A careful endoscopic examination of the tympanic membrane is carried out prior to commencement of any endoscopic mastoid operation, to delineate distribution of the disease process and to establish the extent of any proposed dissection. Local anaesthetic with 1:10000 lidocaine infiltrations to the lateral portion of the external auditory canal assists in both haemostasis and hydro dissection of tissue. A tympanomeatal flap is elevated approximately 5mm from the tympanic annulus in the osseous portion of the canal. Small neurosurgical patties assist in the elevation of soft tissue flaps, with one placed above the flap and one beneath, to assist in soaking up a potential bloody field of dissection. As far as possible, the endoscope is kept lateral to the annulus in the early stages of surgery to avoid injury to the middle ear structures. In keeping with the major principles of EES, healthy bone should be preserved unless curettage or bone burring is required for access.

A small incision is made over tragal cartilage skin to harvest cartilage with mucoperichondrial graft. Cholesteatoma and granulation tissue is dissected and removed, and the relevant anatomy can be successfully delineated and preserved. Ossiculoplasty and grafting of the tympanic membrane is technically difficult due the one-handed nature of endoscopic ear surgery; however, visualisation of exact graft and prosthesis placement is magnified and enhanced. These points are illustrated in the figures below, showing the enhanced view of the middle ear cleft after elevation of a tympanomeatal flap without drilling of the mastoid air cell system [Figure 1].

Figure 1: A) Intraoperative view of left TEES procedure following elevation of tympanomeatal flap. Arrow head: anterior ligament of malleus, arrow: encapsulated cholesteatoma and B) As before. Arrow head: anterior ligament of malleus, arrow: following dissection and removal of cholesteatoma sac

1. Cholesteatoma Surgery






Open – Cwu

Open Tympanomastoidectomy





Cortical Mastoidectomy




Combined Approach Tympanoplasty





Tegmen Repair




Open – Cwd

Radical Mastoidectomy






















Table 2: Summary of cholesteatoma procedures grouped by approach.

Just under one third of all cholesteatoma cases in our institution were deemed appropriate for primary modality endoscopic surgery. 18 of 23 TEES patients had 1year of follow up. At this juncture, cholesteatoma recurrence/ recidivism were noted in 2 patients in whom surgery was carried out purely with the endoscope (11.1%). Follow-up for cholesteatoma recurrence in our institution is a via Diffusion Weighted MRI (non-ECHO planar) at 1 year post surgery in an asymptomatic patient. In postoperative patients with symptoms, primarily otorrhea and aural fullness, an endoscopic “second look” procedure is carried out.
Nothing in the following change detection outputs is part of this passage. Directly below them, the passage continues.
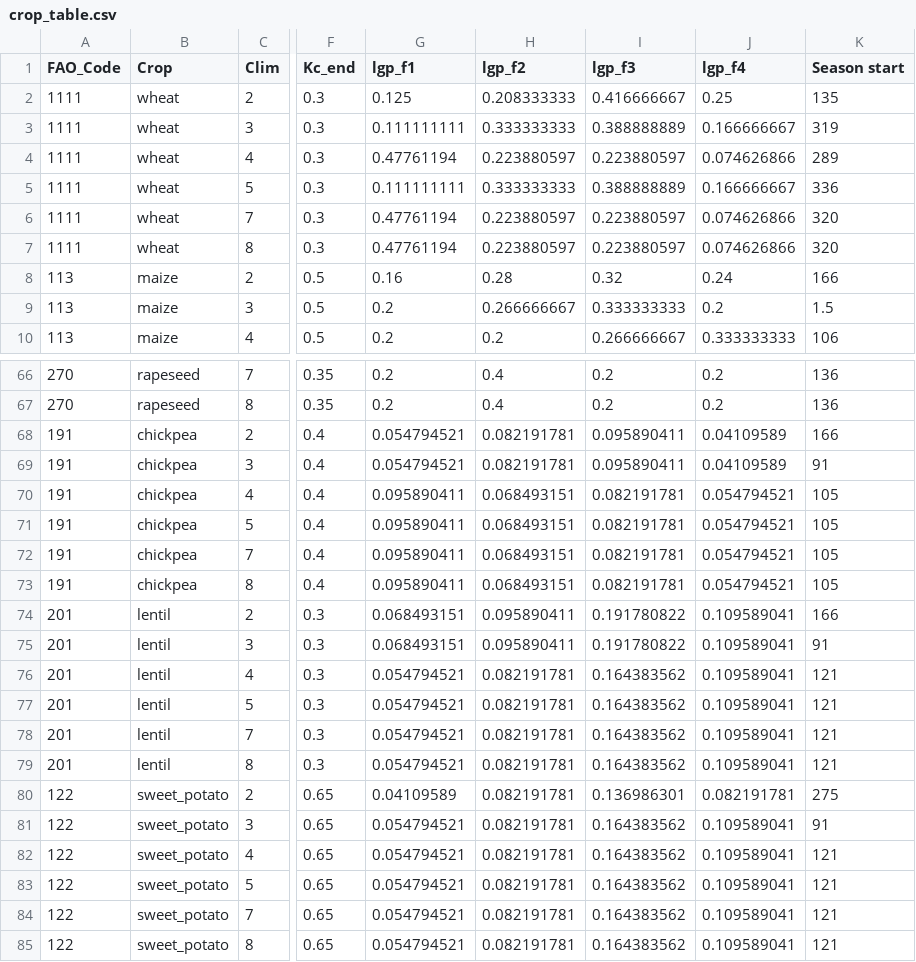
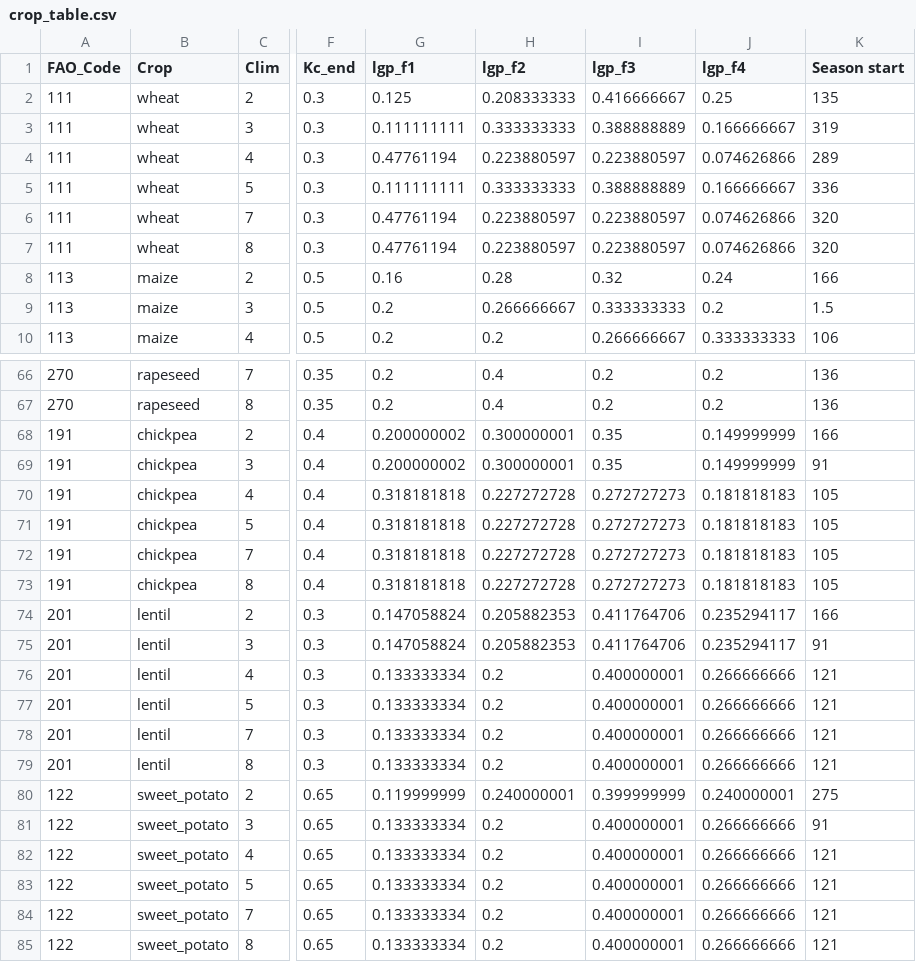
Before and after one commit to CLIMAAX/DROUGHTS, a CSV file: crop_table.csv, drawn as a sheet; only a part is shown, gaps mark what is left out; the diff covers the shown part only; the diff names each change by its address in the sheet, - before the commit and + after, or states it on an @@ line.

Commit message:
Update crop_table.csv

```diff
--- a/crop_table.csv
+++ b/crop_table.csv
-A2:A7 (FAO_Code): 1111
+A2:A7 (FAO_Code): 111
-G68:G69 (lgp_f1): 0.054794521
+G68:G69 (lgp_f1): 0.200000002
-H68:H69 (lgp_f2): 0.082191781
+H68:H69 (lgp_f2): 0.300000001
-I68:I69 (lgp_f3): 0.095890411
+I68:I69 (lgp_f3): 0.35
-J68:J69 (lgp_f4): 0.04109589
+J68:J69 (lgp_f4): 0.149999999
-G70:G73 (lgp_f1): 0.095890411
+G70:G73 (lgp_f1): 0.318181818
-H70:H73 (lgp_f2): 0.068493151
+H70:H73 (lgp_f2): 0.227272728
-I70:I73 (lgp_f3): 0.082191781
+I70:I73 (lgp_f3): 0.272727273
-J70:J73 (lgp_f4): 0.054794521
+J70:J73 (lgp_f4): 0.181818183
-G74:G75 (lgp_f1): 0.068493151
+G74:G75 (lgp_f1): 0.147058824
-H74:H75 (lgp_f2): 0.095890411
+H74:H75 (lgp_f2): 0.205882353
-I74:I75 (lgp_f3): 0.191780822
+I74:I75 (lgp_f3): 0.411764706
-J74:J75 (lgp_f4): 0.109589041
+J74:J75 (lgp_f4): 0.235294117
-G76:G79 (lgp_f1): 0.054794521
+G76:G79 (lgp_f1): 0.133333334
-H76:H79 (lgp_f2): 0.082191781
+H76:H79 (lgp_f2): 0.2
-I76:I79 (lgp_f3): 0.164383562
+I76:I79 (lgp_f3): 0.400000001
-J76:J79 (lgp_f4): 0.109589041
+J76:J79 (lgp_f4): 0.266666666
-G80 (lgp_f1): 0.04109589
+G80 (lgp_f1): 0.119999999
-H80 (lgp_f2): 0.082191781
+H80 (lgp_f2): 0.240000001
-I80 (lgp_f3): 0.136986301
+I80 (lgp_f3): 0.399999999
-J80 (lgp_f4): 0.082191781
+J80 (lgp_f4): 0.240000001
-G81:G85 (lgp_f1): 0.054794521
+G81:G85 (lgp_f1): 0.133333334
-H81:H85 (lgp_f2): 0.082191781
+H81:H85 (lgp_f2): 0.2
-I81:I85 (lgp_f3): 0.164383562
+I81:I85 (lgp_f3): 0.400000001
-J81:J85 (lgp_f4): 0.109589041
+J81:J85 (lgp_f4): 0.266666666
```
Also changed, not shown: 42 edited cells elsewhere in this file.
Revision surgery, if required, is undertaken via the standard post auricular approach with the microscope [Table 3].

2. Core Otology






25 (39.7%)

38 (60.3%)



5 (71%)

2 (28%)



26 (44.8%)

32 (55.2%)



13 (72.2%)

5 (27.8%)




2 (100%)



Table 3: Summary of core otology procedures grouped by approach.

Non-cholesteatoma surgery has seen a significant shift toward endoscopic approaches in our unit, with tympanpolasties, myringoplasties, and exploratory tympanotomies considered the prime procedures suitable for such a technique. The size and position of tympanic membrane perforations are key to successful outcomes endoscopically. Perforations smaller than a quadrant of the membrane are much easier to address, although larger perforations have been successfully corrected with such a technique. Posteriorly-based perforations are ideally suited for endoscopic repair, and access to anterior perforations with anterior canal overhangs are again easier to access with the endoscope. Large subtotal perforations are repaired via an open microscopic technique [Table 4].

3. Ventilation








75 (47.8%)

82 (52.2%)




8 (100%)



T – Tube


7 (50%)

7 (50%)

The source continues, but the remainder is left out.